individual cogs are more now though I don't remember what they cost
back then.

Chains have gone up a lot. Most people spend $20-$40 on chains now
and they don't last as long now since they are narrower. Chains used
to be cheap enough to throw away when they got dirty (and most of the
racers I knew bought Sedis chains by the box and did this).

$18-$73 is the range most shorts fall into today best I can tell.

> Sure, maybe "the best" stuff is more expensive now, but that's not
> comparing apples to apples as the best stuff now is way way way
> better.


While bikes are pretty similar in cost, consumables (tires, chains,
cogs) have gone up more quickly than inflation.

The real problem now is obselencence. In the 1980's it was conceivable
to ride the same parts for a decade. Now with indexing and adding
a new cog every few years everything gets obsolete long before it
is worn out. When you have an orphaned drivetrain you may have to
junk it as soon as one part breaks or is worn out since you may not
be able to find a replacment.

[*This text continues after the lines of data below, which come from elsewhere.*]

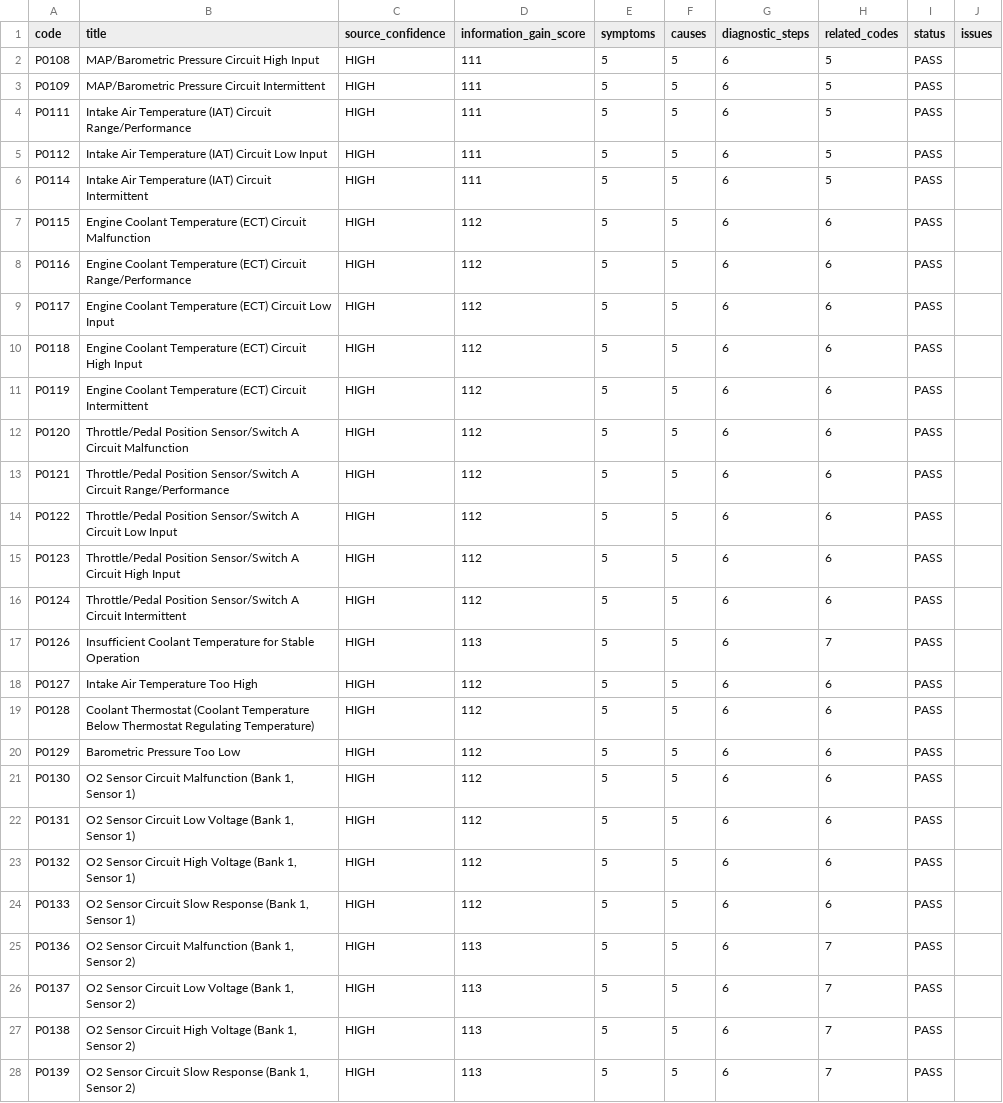
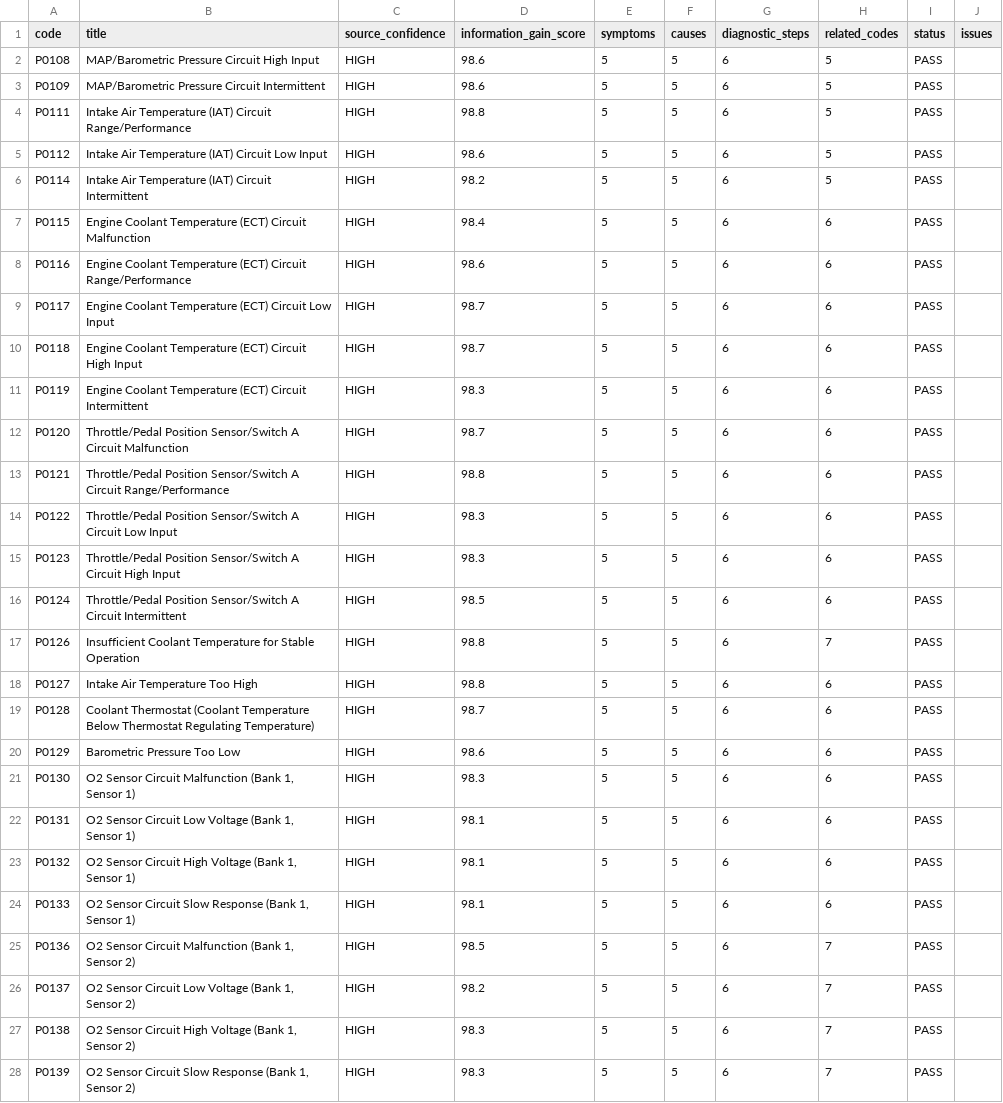
Before and after one commit to enginak21/obd2hq-web, a CSV file: reports/seo/DTC_GOLD_BATCH_02.csv, drawn as a sheet; only a part is shown; the diff covers the shown part only.

```diff
--- a/reports/seo/DTC_GOLD_BATCH_02.csv
+++ b/reports/seo/DTC_GOLD_BATCH_02.csv
@@ -1,28 +1,28 @@
 code,title,source_confidence,information_gain_score,symptoms,causes,diagnostic_steps,related_codes,status,issues
-P0108,MAP/Barometric Pressure Circuit High Input,HIGH,111,5,5,6,5,PASS,
-P0109,MAP/Barometric Pressure Circuit Intermittent,HIGH,111,5,5,6,5,PASS,
-P0111,Intake Air Temperature (IAT) Circuit Range/Performance,HIGH,111,5,5,6,5,PASS,
-P0112,Intake Air Temperature (IAT) Circuit Low Input,HIGH,111,5,5,6,5,PASS,
-P0114,Intake Air Temperature (IAT) Circuit Intermittent,HIGH,111,5,5,6,5,PASS,
-P0115,Engine Coolant Temperature (ECT) Circuit Malfunction,HIGH,112,5,5,6,6,PASS,
-P0116,Engine Coolant Temperature (ECT) Circuit Range/Performance,HIGH,112,5,5,6,6,PASS,
-P0117,Engine Coolant Temperature (ECT) Circuit Low Input,HIGH,112,5,5,6,6,PASS,
-P0118,Engine Coolant Temperature (ECT) Circuit High Input,HIGH,112,5,5,6,6,PASS,
-P0119,Engine Coolant Temperature (ECT) Circuit Intermittent,HIGH,112,5,5,6,6,PASS,
-P0120,Throttle/Pedal Position Sensor/Switch A Circuit Malfunction,HIGH,112,5,5,6,6,PASS,
-P0121,Throttle/Pedal Position Sensor/Switch A Circuit Range/Performance,HIGH,112,5,5,6,6,PASS,
-P0122,Throttle/Pedal Position Sensor/Switch A Circuit Low Input,HIGH,112,5,5,6,6,PASS,
-P0123,Throttle/Pedal Position Sensor/Switch A Circuit High Input,HIGH,112,5,5,6,6,PASS,
-P0124,Throttle/Pedal Position Sensor/Switch A Circuit Intermittent,HIGH,112,5,5,6,6,PASS,
-P0126,Insufficient Coolant Temperature for Stable Operation,HIGH,113,5,5,6,7,PASS,
-P0127,Intake Air Temperature Too High,HIGH,112,5,5,6,6,PASS,
-P0128,Coolant Thermostat (Coolant Temperature Below Thermostat Regulating Temperature),HIGH,112,5,5,6,6,PASS,
-P0129,Barometric Pressure Too Low,HIGH,112,5,5,6,6,PASS,
-P0130,"O2 Sensor Circuit Malfunction (Bank 1, Sensor 1)",HIGH,112,5,5,6,6,PASS,
-P0131,"O2 Sensor Circuit Low Voltage (Bank 1, Sensor 1)",HIGH,112,5,5,6,6,PASS,
-P0132,"O2 Sensor Circuit High Voltage (Bank 1, Sensor 1)",HIGH,112,5,5,6,6,PASS,
-P0133,"O2 Sensor Circuit Slow Response (Bank 1, Sensor 1)",HIGH,112,5,5,6,6,PASS,
-P0136,"O2 Sensor Circuit Malfunction (Bank 1, Sensor 2)",HIGH,113,5,5,6,7,PASS,
-P0137,"O2 Sensor Circuit Low Voltage (Bank 1, Sensor 2)",HIGH,113,5,5,6,7,PASS,
-P0138,"O2 Sensor Circuit High Voltage (Bank 1, Sensor 2)",HIGH,113,5,5,6,7,PASS,
-P0139,"O2 Sensor Circuit Slow Response (Bank 1, Sensor 2)",HIGH,113,5,5,6,7,PASS,
+P0108,MAP/Barometric Pressure Circuit High Input,HIGH,98.6,5,5,6,5,PASS,
+P0109,MAP/Barometric Pressure Circuit Intermittent,HIGH,98.6,5,5,6,5,PASS,
+P0111,Intake Air Temperature (IAT) Circuit Range/Performance,HIGH,98.8,5,5,6,5,PASS,
+P0112,Intake Air Temperature (IAT) Circuit Low Input,HIGH,98.6,5,5,6,5,PASS,
+P0114,Intake Air Temperature (IAT) Circuit Intermittent,HIGH,98.2,5,5,6,5,PASS,
+P0115,Engine Coolant Temperature (ECT) Circuit Malfunction,HIGH,98.4,5,5,6,6,PASS,
+P0116,Engine Coolant Temperature (ECT) Circuit Range/Performance,HIGH,98.6,5,5,6,6,PASS,
+P0117,Engine Coolant Temperature (ECT) Circuit Low Input,HIGH,98.7,5,5,6,6,PASS,
+P0118,Engine Coolant Temperature (ECT) Circuit High Input,HIGH,98.7,5,5,6,6,PASS,
+P0119,Engine Coolant Temperature (ECT) Circuit Intermittent,HIGH,98.3,5,5,6,6,PASS,
+P0120,Throttle/Pedal Position Sensor/Switch A Circuit Malfunction,HIGH,98.7,5,5,6,6,PASS,
+P0121,Throttle/Pedal Position Sensor/Switch A Circuit Range/Performance,HIGH,98.8,5,5,6,6,PASS,
+P0122,Throttle/Pedal Position Sensor/Switch A Circuit Low Input,HIGH,98.3,5,5,6,6,PASS,
+P0123,Throttle/Pedal Position Sensor/Switch A Circuit High Input,HIGH,98.3,5,5,6,6,PASS,
+P0124,Throttle/Pedal Position Sensor/Switch A Circuit Intermittent,HIGH,98.5,5,5,6,6,PASS,
+P0126,Insufficient Coolant Temperature for Stable Operation,HIGH,98.8,5,5,6,7,PASS,
+P0127,Intake Air Temperature Too High,HIGH,98.8,5,5,6,6,PASS,
+P0128,Coolant Thermostat (Coolant Temperature Below Thermostat Regulating Temperature),HIGH,98.7,5,5,6,6,PASS,
+P0129,Barometric Pressure Too Low,HIGH,98.6,5,5,6,6,PASS,
+P0130,"O2 Sensor Circuit Malfunction (Bank 1, Sensor 1)",HIGH,98.3,5,5,6,6,PASS,
+P0131,"O2 Sensor Circuit Low Voltage (Bank 1, Sensor 1)",HIGH,98.1,5,5,6,6,PASS,
+P0132,"O2 Sensor Circuit High Voltage (Bank 1, Sensor 1)",HIGH,98.1,5,5,6,6,PASS,
+P0133,"O2 Sensor Circuit Slow Response (Bank 1, Sensor 1)",HIGH,98.1,5,5,6,6,PASS,
+P0136,"O2 Sensor Circuit Malfunction (Bank 1, Sensor 2)",HIGH,98.5,5,5,6,7,PASS,
+P0137,"O2 Sensor Circuit Low Voltage (Bank 1, Sensor 2)",HIGH,98.2,5,5,6,7,PASS,
+P0138,"O2 Sensor Circuit High Voltage (Bank 1, Sensor 2)",HIGH,98.3,5,5,6,7,PASS,
+P0139,"O2 Sensor Circuit Slow Response (Bank 1, Sensor 2)",HIGH,98.3,5,5,6,7,PASS,
```
Also changed, not shown: 53 edited cells elsewhere in this file, reports/seo/DTC_GOLD_BATCH_01.csv, 17 other files.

Is cycling better or more fun than it was 20 years ago? Not that I can
tell. Everything in the early 1980's worked well enough that it didn't
detract from the enjoyment or sportingness of the ride. Brifters, and
more cogs are only incremental improvements from the rider's point of
view and detract from the simplicity and durability of the drivetrain.
It is debatable if dual pivot brakes are actually an improvment, they
have higher mechanical advantage so they don't require as much effort
but they have to be adjusted closer to the rim and don't track a damaged
wheel as well. Aero wheels may shave seconds off time trials but are of
dubious value for training or recreational rides.
--
Bruce Jackson - Sr. Systems Programmer - DMSP, a M/A/R/C Group company